Loser girl turned punk rock superhero... Those six words should sell you on The Gospel According to St. Rage alone. But that still doesn't do this book any sort of justice because this isn't really a superhero book. Sure, Barbara may have the powers to cause flocks of birds to release their...um...payload onto her enemies with the simple flick of a finger, but she's not out to save the world, she's just out to finally live the life she's been hiding from.

Eisenbrey brought me back to my own high school days with this book that feels like a punk rock song. To those days of trying to make friends, of trying to define who I am. And she does so with rock star class.

By Karen Eisenbrey,

Why should I read it?

1 author picked The Gospel According to St. Rage as one of their favorite books, and they share why you should read it. This book is for kids age 14, 15, 16, and 17.

What is this book about?

Meet Barbara Bernsen, Former Invisible Girl.

Barbara isn't your typical high school junior. She's been invisible since the third grade. But when a magic hat brings her back into the light, Barbara is ready to take on the world. First priority? Start an all-girl garage band. Miraculous super powers were never in her plan, but sometimes you get what you need. Bullies and school shooters don't stand a chance.
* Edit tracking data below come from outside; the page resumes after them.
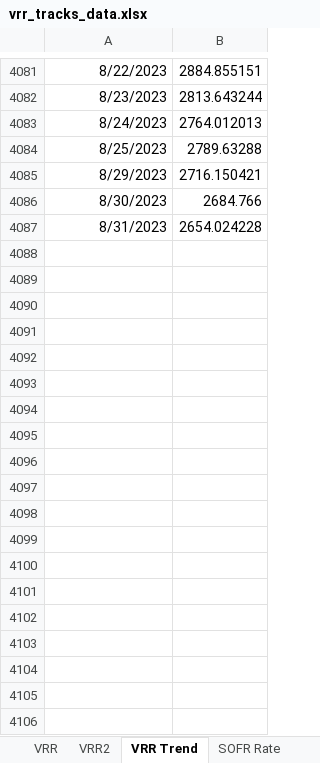
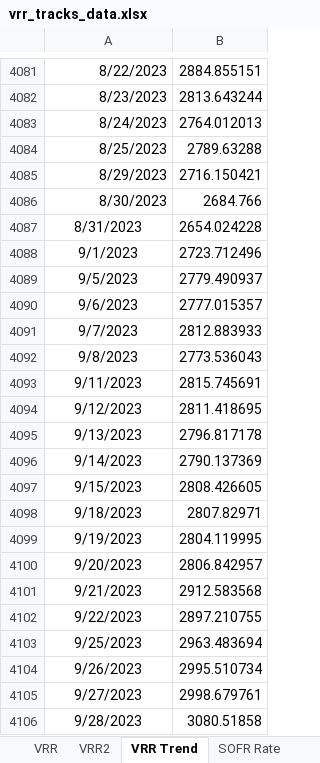
Before and after one commit to pforjoeUPS/RMP, an Excel workbook: EquityHedging/data/update_strats/vrr_tracks_data.xlsx, sheet VRR Trend, drawn as a sheet; only a part is shown, gaps mark what is left out; values as stored, in another font and other column widths than the file's, no borders; the diff covers the shown part only; the diff names each change by its address in the sheet, - before the commit and + after, or states it on an @@ line.

```diff
--- a/EquityHedging/data/update_strats/vrr_tracks_data.xlsx (sheet VRR Trend)
+++ b/EquityHedging/data/update_strats/vrr_tracks_data.xlsx (sheet VRR Trend)
-A4087 alignment: right
+A4087 alignment: center
+row 4088: 9/1/2023 | 2723.712496
+row 4089: 9/5/2023 | 2779.490937
+row 4090: 9/6/2023 | 2777.015357
+row 4091: 9/7/2023 | 2812.883933
+row 4092: 9/8/2023 | 2773.536043
+row 4093: 9/11/2023 | 2815.745691
+row 4094: 9/12/2023 | 2811.418695
+row 4095: 9/13/2023 | 2796.817178
+row 4096: 9/14/2023 | 2790.137369
+row 4097: 9/15/2023 | 2808.426605
+row 4098: 9/18/2023 | 2807.82971
+row 4099: 9/19/2023 | 2804.119995
+row 4100: 9/20/2023 | 2806.842957
+row 4101: 9/21/2023 | 2912.583568
+row 4102: 9/22/2023 | 2897.210755
+row 4103: 9/25/2023 | 2963.483694
+row 4104: 9/26/2023 | 2995.510734
+row 4105: 9/27/2023 | 2998.679761
+row 4106: 9/28/2023 | 3080.51858
```
Also changed, not shown: 43 added rows elsewhere in this sheet, sheet VRR, sheet VRR2, 2 other files.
Yes, we all love Wonder Woman, Black Widow, and Jessica Jones, but Barbara is the hero her high school deserves.

Truth. Justice. Rock & Roll.


5 book lists we think you will like!

Interested in punk rock, counterculture, and rock music?

10,000+ authors have recommended their favorite books and what they love about them. Browse their picks for the best books about punk rock, counterculture, and rock music.

Punk Rock Explore 44 books about punk rock
Counterculture Explore 31 books about counterculture
Rock Music Explore 223 books about rock music